When the State Board of Canvassers voted to approve the ballot language for Proposition 1, Wes Nakagiri was there to voice his concerns on behalf of Michigan Taxpayers. Below is the Livingston Daily’s coverage of the hearing. Note: This story ran just prior to the scheduled hearing.
Written by Wayne Peal, Livingston Daily
A public hearing today in Lansing will help finalize wording on Proposal 1 for the May 5 election.
But a local activist is calling on the state to make all wording related to the proposed state sales tax increase available to voters at the polls.
Wes Nakagiri of RetakeOurGov said all legislative resolutions and bills related to Proposal 1 should be available for voters to view at all polling places.
"People need to know what they are actually voting on," Nakagiri said.

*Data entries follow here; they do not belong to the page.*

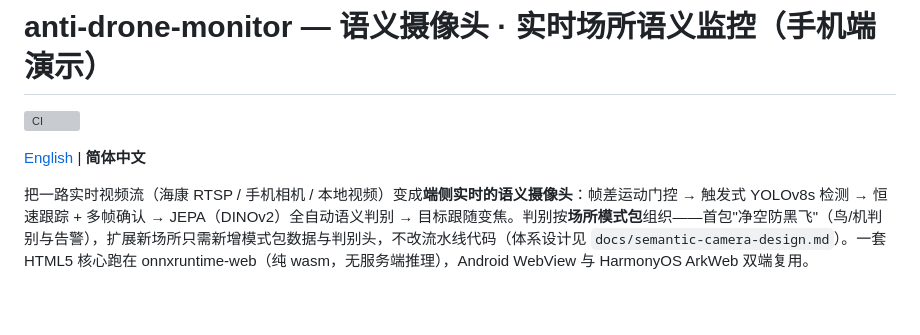
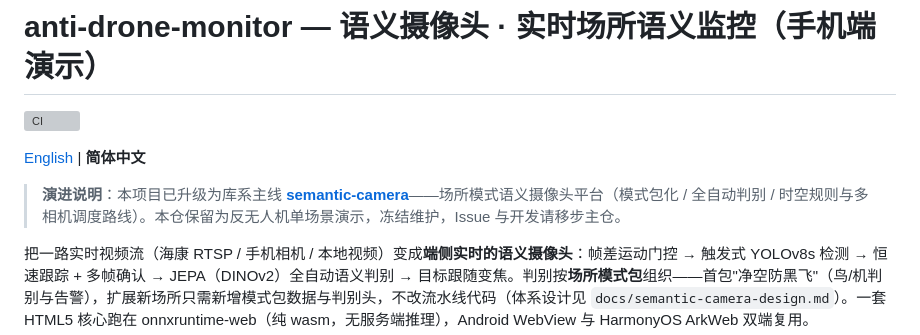
Before and after one commit to CommitStrip/anti-drone-monitor, a Markdown page: README-CN.md, the part around the change. Drawn GitHub-style; blank space fills up the shorter version; grey boxes are pictures that could not be loaded.

```diff
--- a/README-CN.md
+++ b/README-CN.md
@@ -3,6 +3,8 @@
 [![CI](https://github.com/CommitStrip/anti-drone-monitor/actions/workflows/ci.yml/badge.svg)](https://github.com/CommitStrip/anti-drone-monitor/actions/workflows/ci.yml)
 
 [English](README.md) | **简体中文**
+
+> **演进说明**：本项目已升级为库系主线 **[semantic-camera](https://github.com/CommitStrip/semantic-camera)**——场所模式语义摄像头平台（模式包化 / 全自动判别 / 时空规则与多相机调度路线）。本仓保留为反无人机单场景演示，冻结维护，Issue 与开发请移步主仓。
 
 把一路实时视频流（海康 RTSP / 手机相机 / 本地视频）变成**端侧实时的语义摄像头**：帧差运动门控 → 触发式 YOLOv8s 检测 → 恒速跟踪 + 多帧确认 → JEPA（DINOv2）全自动语义判别 → 目标跟随变焦。判别按**场所模式包**组织——首包"净空防黑飞"（鸟/机判别与告警），扩展新场所只需新增模式包数据与判别头，不改流水线代码（体系设计见 `docs/semantic-camera-design.md`）。一套 HTML5 核心跑在 onnxruntime-web（纯 wasm，无服务端推理），Android WebView 与 HarmonyOS ArkWeb 双端复用。
 
```
Also changed, not shown: README.md (+2 -0 lines).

"There are 64 pages related to this proposal. How they are going to get that down into a 100 or so words without being biased is a concern."
Former state representative Tom McMillan, who ran in last year's 8th District U.S. House primary, has also called for ballot wording telling voters about each of the 10 laws that will go into effect should Proposal 1 pass.
Nakagiri said he would to attend the hearing, set for 3:30 p.m. before the state Bureau of Canvassers.
The bureau will decide between seven wording proposals, including one proposed by the Safe Roads Yes Committee and one by McMillin and favored by Nakagiri.
RetakeOurGov, a Tea Party organization based in Hartland Township, has been critical of the proposal, which would increase the state sales tax from 6 to 7 percent. It would also remove the state sales tax on fuel sales, while directing fuel taxes exclusively to roads.
While the proposal would provide an estimated $1.2 billion for road repairs, Nakagiri criticized it for also including money for other activities.
Proposal 1 would also provide $300 million for public schools, $100 million for mass transit and $95 million for local governments, in part to make up for losses in eliminating the sales tax on fuel.
The hearing is open to the public and set for room 426 of the State Capitol.